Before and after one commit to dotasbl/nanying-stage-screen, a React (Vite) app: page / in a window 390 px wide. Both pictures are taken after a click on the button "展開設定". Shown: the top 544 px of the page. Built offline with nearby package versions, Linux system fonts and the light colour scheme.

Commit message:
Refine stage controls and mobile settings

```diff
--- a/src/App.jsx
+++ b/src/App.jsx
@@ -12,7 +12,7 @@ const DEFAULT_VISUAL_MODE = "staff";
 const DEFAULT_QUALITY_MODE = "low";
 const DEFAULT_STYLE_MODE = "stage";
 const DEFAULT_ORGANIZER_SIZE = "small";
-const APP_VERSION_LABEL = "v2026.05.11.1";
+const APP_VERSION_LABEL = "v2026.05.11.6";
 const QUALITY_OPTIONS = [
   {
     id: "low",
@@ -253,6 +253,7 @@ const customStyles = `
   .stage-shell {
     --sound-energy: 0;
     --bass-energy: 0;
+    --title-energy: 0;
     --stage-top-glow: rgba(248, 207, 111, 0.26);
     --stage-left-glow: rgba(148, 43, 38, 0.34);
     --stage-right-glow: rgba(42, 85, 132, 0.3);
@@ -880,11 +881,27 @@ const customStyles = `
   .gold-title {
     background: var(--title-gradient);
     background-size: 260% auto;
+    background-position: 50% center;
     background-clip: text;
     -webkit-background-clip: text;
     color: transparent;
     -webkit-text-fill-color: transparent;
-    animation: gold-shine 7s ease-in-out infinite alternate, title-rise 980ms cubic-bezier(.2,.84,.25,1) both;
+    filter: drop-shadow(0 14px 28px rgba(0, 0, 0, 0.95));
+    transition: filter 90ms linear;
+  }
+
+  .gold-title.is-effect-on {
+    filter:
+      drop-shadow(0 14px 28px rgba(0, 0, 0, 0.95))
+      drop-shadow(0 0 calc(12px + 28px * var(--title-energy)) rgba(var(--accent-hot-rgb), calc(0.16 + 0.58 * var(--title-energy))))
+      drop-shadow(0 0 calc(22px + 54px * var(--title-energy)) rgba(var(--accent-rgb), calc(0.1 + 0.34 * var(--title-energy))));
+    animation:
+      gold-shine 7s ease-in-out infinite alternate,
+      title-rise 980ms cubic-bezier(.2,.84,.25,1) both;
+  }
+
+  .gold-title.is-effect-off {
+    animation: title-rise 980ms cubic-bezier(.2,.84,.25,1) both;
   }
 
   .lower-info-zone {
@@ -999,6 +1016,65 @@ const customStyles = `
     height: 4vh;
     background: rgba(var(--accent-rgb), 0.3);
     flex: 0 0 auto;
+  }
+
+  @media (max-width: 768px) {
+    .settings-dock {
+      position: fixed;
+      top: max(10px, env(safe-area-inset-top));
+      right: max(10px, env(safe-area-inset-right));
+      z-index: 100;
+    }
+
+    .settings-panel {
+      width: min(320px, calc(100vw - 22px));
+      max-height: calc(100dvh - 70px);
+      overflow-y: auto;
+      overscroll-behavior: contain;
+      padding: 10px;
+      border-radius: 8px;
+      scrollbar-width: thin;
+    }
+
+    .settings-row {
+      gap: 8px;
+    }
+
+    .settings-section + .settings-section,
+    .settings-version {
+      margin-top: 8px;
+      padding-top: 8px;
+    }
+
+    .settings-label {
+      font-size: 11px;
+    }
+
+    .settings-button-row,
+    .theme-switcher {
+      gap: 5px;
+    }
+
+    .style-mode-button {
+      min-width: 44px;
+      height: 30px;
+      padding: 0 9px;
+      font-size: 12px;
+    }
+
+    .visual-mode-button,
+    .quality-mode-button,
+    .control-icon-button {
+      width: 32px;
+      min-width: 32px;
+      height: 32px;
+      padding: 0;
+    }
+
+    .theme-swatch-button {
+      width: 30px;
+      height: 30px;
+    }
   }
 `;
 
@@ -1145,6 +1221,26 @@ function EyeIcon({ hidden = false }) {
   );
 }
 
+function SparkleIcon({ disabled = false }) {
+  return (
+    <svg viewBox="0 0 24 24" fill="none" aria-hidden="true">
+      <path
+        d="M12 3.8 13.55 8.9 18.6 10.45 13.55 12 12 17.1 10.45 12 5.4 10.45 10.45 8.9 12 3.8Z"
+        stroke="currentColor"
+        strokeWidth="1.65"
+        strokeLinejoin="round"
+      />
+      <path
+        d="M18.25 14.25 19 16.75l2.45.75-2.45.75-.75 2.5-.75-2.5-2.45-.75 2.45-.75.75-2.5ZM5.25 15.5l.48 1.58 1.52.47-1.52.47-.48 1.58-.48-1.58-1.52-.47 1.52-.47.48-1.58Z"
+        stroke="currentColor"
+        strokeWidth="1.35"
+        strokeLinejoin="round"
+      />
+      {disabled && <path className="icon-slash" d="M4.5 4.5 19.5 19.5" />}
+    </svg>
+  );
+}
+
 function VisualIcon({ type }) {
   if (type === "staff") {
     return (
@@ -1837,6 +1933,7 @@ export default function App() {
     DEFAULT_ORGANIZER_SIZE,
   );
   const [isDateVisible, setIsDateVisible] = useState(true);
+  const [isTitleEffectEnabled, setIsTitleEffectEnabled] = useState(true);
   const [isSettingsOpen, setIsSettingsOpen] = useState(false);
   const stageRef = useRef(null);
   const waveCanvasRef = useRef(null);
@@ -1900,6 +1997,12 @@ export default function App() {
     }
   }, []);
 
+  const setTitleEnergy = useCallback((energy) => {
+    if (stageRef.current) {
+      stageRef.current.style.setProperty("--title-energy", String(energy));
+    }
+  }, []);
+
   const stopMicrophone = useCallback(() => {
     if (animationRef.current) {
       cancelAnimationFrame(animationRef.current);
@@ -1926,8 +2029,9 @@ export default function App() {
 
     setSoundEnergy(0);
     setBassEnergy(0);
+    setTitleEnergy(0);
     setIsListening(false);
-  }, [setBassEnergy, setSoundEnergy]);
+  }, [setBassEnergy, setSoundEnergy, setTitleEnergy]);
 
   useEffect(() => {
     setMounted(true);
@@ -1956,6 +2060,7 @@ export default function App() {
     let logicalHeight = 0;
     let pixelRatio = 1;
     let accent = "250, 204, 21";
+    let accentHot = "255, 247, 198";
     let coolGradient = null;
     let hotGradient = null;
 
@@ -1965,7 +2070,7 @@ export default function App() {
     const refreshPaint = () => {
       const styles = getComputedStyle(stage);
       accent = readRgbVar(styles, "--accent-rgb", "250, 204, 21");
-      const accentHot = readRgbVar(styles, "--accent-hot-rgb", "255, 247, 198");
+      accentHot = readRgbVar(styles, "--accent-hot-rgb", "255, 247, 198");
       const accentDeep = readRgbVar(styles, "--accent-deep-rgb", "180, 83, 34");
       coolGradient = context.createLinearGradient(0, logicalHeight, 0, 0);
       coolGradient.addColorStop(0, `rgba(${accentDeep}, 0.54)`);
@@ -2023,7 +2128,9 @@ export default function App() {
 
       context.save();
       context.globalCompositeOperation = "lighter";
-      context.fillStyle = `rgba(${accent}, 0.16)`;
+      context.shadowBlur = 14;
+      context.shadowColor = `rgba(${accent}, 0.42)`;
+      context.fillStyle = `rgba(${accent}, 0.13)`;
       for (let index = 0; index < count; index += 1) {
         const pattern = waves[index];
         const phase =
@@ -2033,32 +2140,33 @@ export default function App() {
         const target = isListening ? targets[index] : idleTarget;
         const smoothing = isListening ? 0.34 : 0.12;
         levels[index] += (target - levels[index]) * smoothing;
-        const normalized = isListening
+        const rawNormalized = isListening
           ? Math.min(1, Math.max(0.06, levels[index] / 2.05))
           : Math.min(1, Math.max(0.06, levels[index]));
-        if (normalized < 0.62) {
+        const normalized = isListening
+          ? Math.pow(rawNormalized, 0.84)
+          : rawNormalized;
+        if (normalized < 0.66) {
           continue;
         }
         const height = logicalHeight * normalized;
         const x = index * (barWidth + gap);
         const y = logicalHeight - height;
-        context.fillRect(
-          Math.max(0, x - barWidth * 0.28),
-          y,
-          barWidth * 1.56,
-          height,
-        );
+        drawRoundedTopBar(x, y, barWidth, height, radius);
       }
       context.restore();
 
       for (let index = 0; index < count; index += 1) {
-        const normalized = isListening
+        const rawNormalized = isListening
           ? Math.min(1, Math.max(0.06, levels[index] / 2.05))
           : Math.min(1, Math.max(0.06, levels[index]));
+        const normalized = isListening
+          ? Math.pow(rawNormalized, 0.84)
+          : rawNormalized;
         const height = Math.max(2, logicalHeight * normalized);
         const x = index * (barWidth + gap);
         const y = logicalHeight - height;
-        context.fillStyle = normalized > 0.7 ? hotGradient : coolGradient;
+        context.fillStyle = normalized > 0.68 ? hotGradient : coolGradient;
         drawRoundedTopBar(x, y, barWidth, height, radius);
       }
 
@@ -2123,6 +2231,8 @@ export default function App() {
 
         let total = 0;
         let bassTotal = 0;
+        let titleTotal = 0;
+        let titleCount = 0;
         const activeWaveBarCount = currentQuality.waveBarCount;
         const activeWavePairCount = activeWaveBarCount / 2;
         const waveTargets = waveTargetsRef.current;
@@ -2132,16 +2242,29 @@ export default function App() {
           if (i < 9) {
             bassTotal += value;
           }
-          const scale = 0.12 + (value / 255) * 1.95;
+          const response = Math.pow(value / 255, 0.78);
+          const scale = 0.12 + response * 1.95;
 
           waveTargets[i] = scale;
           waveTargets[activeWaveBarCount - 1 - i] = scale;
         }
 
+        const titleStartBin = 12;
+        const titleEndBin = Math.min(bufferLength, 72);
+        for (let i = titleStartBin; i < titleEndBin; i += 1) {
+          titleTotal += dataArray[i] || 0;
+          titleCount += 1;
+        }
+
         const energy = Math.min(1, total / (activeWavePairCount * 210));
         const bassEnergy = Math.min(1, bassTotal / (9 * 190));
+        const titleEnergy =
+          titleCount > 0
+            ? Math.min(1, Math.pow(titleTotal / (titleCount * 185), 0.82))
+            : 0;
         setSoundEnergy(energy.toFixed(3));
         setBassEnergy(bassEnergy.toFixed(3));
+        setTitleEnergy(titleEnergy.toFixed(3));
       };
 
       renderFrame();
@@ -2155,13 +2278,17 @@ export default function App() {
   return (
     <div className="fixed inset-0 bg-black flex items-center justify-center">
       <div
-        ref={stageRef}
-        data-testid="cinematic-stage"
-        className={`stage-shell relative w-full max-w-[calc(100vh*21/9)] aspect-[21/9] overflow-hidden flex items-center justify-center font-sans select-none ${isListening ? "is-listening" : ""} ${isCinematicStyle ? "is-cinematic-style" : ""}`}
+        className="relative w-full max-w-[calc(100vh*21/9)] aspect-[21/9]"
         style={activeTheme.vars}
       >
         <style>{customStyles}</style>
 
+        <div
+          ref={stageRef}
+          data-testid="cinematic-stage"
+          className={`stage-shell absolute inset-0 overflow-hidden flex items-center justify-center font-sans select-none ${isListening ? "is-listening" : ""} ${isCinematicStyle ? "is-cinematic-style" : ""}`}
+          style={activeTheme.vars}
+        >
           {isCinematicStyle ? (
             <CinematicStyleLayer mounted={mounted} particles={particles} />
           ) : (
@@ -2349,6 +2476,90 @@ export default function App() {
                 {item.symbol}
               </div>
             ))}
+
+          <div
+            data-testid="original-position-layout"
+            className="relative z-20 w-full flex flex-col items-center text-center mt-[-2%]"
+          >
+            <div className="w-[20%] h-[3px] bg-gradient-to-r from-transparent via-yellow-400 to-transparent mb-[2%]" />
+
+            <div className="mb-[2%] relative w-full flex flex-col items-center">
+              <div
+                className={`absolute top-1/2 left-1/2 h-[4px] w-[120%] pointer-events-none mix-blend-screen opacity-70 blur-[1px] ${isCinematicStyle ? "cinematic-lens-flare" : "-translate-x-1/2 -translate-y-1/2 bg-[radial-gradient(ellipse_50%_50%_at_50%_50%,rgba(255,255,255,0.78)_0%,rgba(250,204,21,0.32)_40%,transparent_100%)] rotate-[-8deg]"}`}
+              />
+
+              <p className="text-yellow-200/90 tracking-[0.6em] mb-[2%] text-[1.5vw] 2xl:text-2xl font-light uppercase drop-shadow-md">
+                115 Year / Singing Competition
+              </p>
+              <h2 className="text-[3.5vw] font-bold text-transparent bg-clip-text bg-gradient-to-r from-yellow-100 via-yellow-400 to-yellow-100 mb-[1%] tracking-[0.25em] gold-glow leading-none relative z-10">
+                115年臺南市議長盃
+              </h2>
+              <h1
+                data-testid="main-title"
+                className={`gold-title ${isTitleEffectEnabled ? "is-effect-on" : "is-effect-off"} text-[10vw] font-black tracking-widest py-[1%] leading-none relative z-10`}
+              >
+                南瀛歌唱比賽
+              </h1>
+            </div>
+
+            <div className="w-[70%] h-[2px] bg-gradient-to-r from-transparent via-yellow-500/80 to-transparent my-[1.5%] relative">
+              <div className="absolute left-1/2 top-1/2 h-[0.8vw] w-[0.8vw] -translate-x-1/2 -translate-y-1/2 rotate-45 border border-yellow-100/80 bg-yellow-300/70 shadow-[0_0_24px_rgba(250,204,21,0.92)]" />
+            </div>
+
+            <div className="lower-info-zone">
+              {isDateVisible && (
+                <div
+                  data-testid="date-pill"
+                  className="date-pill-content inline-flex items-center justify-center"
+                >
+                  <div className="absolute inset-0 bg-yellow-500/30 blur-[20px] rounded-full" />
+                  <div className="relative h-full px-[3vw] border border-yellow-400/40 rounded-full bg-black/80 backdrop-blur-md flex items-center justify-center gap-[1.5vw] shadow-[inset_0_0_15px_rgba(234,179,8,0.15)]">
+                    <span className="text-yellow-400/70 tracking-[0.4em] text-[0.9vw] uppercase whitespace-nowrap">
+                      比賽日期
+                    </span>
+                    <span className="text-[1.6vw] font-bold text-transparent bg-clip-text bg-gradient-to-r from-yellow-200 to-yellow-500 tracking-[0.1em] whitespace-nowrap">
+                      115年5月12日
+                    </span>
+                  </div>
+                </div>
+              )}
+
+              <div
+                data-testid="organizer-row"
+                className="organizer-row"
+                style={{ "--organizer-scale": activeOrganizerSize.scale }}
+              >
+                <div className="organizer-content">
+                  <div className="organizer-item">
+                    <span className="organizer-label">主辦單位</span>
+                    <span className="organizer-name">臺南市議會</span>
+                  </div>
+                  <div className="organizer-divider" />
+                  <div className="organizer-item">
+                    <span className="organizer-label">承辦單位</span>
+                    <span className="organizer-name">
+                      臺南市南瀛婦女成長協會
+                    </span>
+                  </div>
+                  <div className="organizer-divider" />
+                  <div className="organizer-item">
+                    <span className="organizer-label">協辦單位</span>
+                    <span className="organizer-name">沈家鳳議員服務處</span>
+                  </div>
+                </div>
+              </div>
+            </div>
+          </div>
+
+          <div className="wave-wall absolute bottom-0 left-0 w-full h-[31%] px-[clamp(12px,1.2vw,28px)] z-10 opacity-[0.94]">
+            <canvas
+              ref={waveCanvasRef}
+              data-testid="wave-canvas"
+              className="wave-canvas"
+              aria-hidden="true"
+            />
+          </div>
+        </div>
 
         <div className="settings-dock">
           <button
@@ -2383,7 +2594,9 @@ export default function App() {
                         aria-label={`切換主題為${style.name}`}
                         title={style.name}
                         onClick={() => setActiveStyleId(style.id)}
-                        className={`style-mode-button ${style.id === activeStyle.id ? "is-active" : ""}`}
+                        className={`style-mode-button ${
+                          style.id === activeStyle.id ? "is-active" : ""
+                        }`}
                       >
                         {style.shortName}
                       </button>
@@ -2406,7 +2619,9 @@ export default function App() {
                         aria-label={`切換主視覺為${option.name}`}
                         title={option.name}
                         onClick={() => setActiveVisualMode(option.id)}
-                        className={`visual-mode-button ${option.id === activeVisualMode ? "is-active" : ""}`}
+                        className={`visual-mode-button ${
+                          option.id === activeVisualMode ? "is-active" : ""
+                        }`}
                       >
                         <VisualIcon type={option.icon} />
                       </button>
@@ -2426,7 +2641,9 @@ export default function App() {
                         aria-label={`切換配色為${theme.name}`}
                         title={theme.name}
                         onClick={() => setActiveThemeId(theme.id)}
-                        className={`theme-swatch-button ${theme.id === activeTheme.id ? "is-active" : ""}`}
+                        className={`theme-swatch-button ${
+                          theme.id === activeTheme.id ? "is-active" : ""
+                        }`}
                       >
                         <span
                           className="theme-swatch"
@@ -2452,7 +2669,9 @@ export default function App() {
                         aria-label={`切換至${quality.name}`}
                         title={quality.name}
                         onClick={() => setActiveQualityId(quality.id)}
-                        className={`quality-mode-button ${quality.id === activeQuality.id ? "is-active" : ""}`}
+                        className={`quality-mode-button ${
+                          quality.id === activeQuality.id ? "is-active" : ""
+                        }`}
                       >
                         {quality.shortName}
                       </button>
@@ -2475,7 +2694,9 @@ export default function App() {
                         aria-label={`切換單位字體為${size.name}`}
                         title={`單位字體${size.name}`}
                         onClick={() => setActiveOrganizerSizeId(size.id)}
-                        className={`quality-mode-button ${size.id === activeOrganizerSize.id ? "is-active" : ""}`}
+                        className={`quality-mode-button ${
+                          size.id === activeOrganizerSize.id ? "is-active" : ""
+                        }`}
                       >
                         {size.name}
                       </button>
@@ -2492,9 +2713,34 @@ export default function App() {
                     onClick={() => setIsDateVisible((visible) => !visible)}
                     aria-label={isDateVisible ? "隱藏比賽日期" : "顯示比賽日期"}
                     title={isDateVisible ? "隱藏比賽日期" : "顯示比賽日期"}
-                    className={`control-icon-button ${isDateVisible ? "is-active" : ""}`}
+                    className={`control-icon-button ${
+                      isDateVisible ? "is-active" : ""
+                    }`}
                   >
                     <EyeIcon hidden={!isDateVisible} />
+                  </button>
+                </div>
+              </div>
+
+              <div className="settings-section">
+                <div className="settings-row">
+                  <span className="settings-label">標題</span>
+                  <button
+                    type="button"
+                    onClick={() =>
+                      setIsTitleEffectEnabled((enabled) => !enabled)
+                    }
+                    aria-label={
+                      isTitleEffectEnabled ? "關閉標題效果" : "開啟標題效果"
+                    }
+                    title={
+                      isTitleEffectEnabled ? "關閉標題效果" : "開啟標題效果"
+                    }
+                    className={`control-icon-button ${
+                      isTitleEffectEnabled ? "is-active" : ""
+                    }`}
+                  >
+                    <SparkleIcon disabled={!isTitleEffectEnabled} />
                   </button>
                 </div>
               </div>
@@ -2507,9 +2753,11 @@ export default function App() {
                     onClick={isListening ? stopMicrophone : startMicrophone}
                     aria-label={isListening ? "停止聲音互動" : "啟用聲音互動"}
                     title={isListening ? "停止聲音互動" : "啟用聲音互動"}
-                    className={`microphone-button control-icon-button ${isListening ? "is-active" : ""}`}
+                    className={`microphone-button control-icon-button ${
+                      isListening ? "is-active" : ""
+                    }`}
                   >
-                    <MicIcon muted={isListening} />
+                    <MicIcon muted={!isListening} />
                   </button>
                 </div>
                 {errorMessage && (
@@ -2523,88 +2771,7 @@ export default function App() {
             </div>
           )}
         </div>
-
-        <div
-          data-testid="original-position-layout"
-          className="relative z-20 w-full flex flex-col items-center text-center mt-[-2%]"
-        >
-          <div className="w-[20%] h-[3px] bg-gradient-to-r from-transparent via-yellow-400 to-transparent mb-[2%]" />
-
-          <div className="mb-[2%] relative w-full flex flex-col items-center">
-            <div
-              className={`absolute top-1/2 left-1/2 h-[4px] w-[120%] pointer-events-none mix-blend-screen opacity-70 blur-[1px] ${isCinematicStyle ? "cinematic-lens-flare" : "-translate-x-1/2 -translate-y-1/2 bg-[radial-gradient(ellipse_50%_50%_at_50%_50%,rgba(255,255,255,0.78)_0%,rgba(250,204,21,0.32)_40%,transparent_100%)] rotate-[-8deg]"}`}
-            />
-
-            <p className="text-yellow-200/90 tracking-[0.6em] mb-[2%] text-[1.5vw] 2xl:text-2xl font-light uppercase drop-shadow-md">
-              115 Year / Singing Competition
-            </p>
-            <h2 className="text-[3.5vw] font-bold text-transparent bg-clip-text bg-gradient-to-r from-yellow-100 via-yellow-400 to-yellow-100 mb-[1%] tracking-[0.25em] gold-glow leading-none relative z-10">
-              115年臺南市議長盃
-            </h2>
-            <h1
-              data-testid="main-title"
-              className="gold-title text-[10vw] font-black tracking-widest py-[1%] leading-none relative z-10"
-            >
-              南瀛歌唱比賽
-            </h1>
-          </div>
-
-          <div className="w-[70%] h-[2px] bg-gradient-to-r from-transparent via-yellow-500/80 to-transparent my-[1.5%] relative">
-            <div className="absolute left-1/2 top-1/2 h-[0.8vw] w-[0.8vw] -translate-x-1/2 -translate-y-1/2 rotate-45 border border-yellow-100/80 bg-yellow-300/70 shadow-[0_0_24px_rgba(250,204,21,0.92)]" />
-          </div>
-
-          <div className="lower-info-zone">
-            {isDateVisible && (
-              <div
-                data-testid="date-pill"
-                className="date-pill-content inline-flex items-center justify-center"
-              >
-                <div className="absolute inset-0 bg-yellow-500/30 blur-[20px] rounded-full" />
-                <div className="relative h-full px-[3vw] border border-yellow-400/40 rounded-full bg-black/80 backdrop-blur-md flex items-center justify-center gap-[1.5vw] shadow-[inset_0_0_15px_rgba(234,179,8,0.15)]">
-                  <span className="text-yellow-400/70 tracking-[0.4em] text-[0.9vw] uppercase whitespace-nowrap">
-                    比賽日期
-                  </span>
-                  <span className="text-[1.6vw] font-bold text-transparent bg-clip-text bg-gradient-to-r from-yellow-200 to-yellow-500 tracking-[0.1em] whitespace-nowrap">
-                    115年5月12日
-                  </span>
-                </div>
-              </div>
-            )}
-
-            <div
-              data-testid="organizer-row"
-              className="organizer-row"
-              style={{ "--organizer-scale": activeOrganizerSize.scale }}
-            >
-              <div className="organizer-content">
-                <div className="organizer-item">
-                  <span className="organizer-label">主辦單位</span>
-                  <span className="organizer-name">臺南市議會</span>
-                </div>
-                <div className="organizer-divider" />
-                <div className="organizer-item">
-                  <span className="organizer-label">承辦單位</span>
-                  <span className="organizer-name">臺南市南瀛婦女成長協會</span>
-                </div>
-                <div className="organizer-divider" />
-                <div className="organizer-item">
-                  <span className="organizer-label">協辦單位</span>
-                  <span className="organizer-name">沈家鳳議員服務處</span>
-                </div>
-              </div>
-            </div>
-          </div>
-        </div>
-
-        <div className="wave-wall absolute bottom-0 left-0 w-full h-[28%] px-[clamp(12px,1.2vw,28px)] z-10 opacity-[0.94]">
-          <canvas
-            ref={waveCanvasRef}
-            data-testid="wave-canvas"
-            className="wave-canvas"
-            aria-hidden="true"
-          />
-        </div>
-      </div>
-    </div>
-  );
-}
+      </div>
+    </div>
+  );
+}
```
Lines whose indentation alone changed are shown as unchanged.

Exercise » Look through the entries above and say how many lines hold the word "stopMicrophone", giving the number alone.

Written answer » 2